Data below:

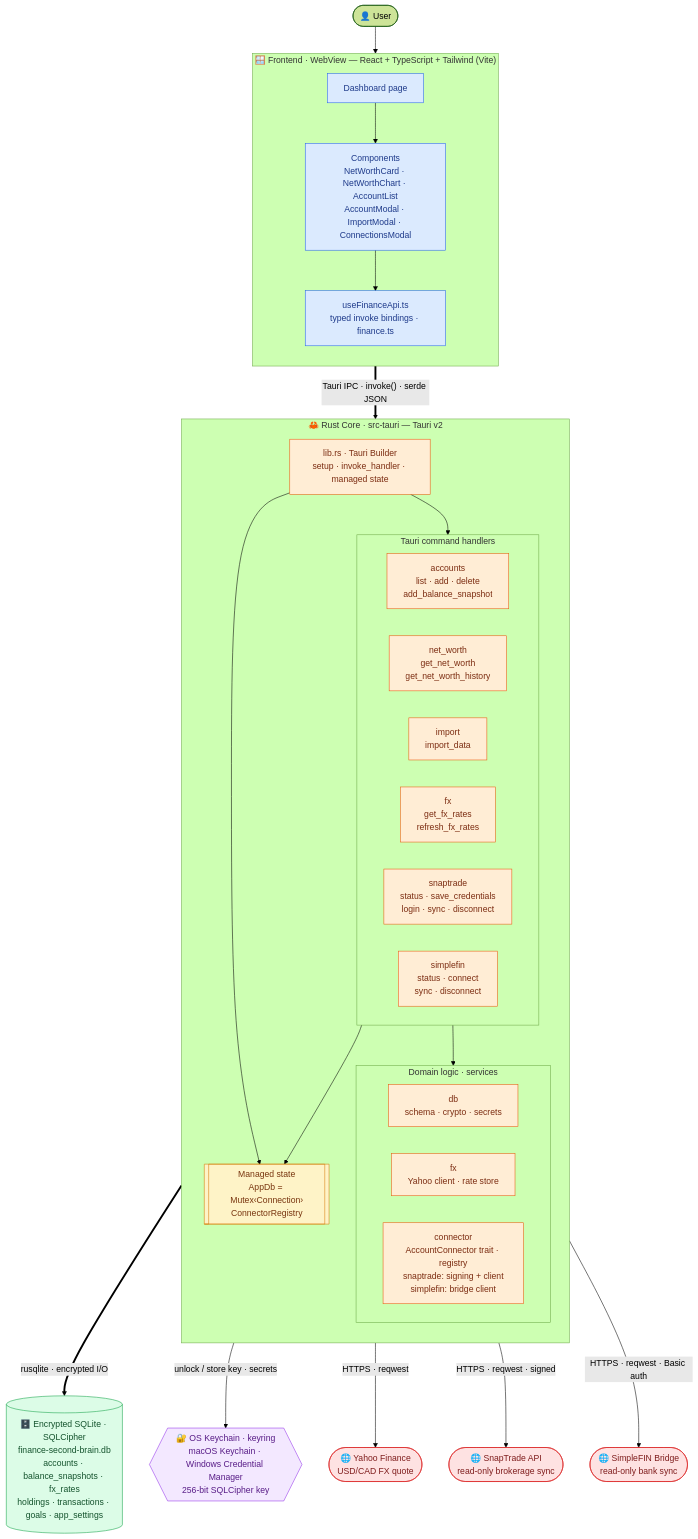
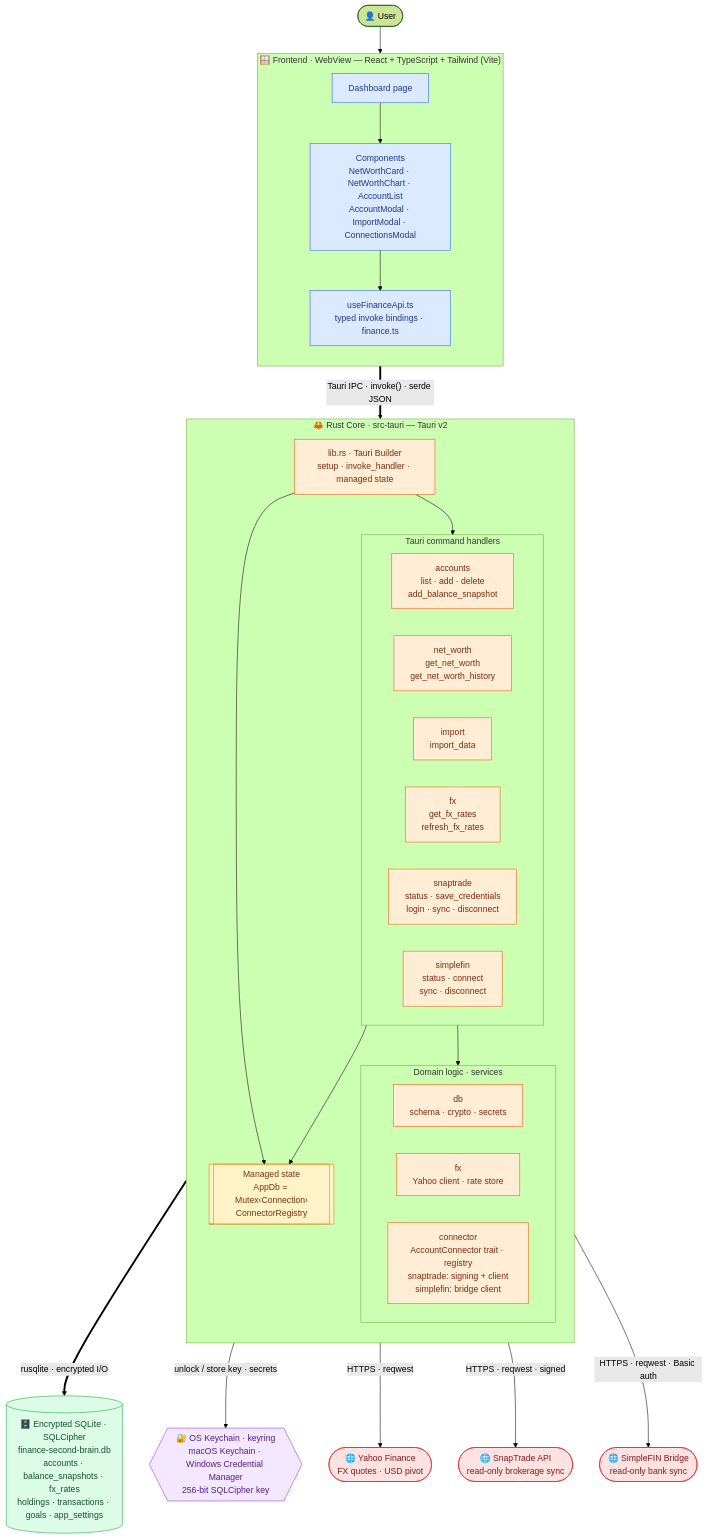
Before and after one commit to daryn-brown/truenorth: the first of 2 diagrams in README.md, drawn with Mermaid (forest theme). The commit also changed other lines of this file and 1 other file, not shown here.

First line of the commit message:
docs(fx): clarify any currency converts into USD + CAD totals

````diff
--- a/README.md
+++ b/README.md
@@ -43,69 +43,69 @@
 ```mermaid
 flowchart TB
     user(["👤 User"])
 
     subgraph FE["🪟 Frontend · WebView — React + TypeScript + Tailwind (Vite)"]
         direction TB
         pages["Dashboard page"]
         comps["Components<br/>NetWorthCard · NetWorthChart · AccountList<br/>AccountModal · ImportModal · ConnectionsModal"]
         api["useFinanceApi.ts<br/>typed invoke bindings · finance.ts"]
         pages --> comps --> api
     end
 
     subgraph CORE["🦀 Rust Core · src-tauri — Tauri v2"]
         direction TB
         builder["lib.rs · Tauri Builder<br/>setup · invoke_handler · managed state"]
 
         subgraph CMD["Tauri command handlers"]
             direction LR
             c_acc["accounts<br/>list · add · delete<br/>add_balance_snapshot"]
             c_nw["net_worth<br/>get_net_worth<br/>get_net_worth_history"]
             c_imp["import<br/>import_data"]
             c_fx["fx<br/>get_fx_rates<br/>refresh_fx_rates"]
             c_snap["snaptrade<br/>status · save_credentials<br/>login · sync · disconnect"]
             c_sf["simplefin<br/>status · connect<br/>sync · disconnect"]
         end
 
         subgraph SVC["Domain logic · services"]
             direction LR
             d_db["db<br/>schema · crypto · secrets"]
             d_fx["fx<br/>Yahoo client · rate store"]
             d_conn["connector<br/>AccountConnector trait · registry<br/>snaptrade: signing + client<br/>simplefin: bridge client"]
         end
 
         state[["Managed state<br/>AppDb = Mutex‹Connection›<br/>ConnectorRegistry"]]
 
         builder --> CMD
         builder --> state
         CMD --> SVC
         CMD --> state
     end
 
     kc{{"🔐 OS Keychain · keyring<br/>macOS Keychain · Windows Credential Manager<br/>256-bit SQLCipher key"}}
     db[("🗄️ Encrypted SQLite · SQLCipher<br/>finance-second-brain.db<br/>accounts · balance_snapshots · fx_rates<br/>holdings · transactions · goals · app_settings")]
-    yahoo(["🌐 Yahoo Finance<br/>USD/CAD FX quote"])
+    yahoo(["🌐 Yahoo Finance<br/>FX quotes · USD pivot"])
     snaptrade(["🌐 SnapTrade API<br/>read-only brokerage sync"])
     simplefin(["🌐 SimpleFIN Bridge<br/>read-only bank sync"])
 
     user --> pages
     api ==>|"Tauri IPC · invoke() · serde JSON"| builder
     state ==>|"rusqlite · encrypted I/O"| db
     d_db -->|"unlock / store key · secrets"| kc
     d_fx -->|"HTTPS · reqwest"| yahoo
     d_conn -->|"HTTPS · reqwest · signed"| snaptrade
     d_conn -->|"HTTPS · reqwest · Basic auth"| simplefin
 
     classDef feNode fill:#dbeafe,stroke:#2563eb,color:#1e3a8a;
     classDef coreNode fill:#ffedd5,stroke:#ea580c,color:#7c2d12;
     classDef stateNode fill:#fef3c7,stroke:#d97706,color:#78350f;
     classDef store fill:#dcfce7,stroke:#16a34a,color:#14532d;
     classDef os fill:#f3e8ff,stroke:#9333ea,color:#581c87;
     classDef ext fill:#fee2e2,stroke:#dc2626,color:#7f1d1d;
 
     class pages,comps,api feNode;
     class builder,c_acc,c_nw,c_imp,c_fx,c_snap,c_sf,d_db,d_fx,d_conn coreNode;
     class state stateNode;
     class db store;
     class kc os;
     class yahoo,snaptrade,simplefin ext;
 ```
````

End of Data.

# [Exercise directions]
Retype exactly the lines of the data above that fall between the line with "NetWorthChart · AccountList<br/>AccountModal" and the line with "save_credentials<br/>login · sync", inclusive, and add nothing.

# [Response box]
         comps["Components<br/>NetWorthCard · NetWorthChart · AccountList<br/>AccountModal · ImportModal · ConnectionsModal"]
         api["useFinanceApi.ts<br/>typed invoke bindings · finance.ts"]
         pages --> comps --> api
     end
 
     subgraph CORE["🦀 Rust Core · src-tauri — Tauri v2"]
         direction TB
         builder["lib.rs · Tauri Builder<br/>setup · invoke_handler · managed state"]
 
         subgraph CMD["Tauri command handlers"]
             direction LR
             c_acc["accounts<br/>list · add · delete<br/>add_balance_snapshot"]
             c_nw["net_worth<br/>get_net_worth<br/>get_net_worth_history"]
             c_imp["import<br/>import_data"]
             c_fx["fx<br/>get_fx_rates<br/>refresh_fx_rates"]
             c_snap["snaptrade<br/>status · save_credentials<br/>login · sync · disconnect"]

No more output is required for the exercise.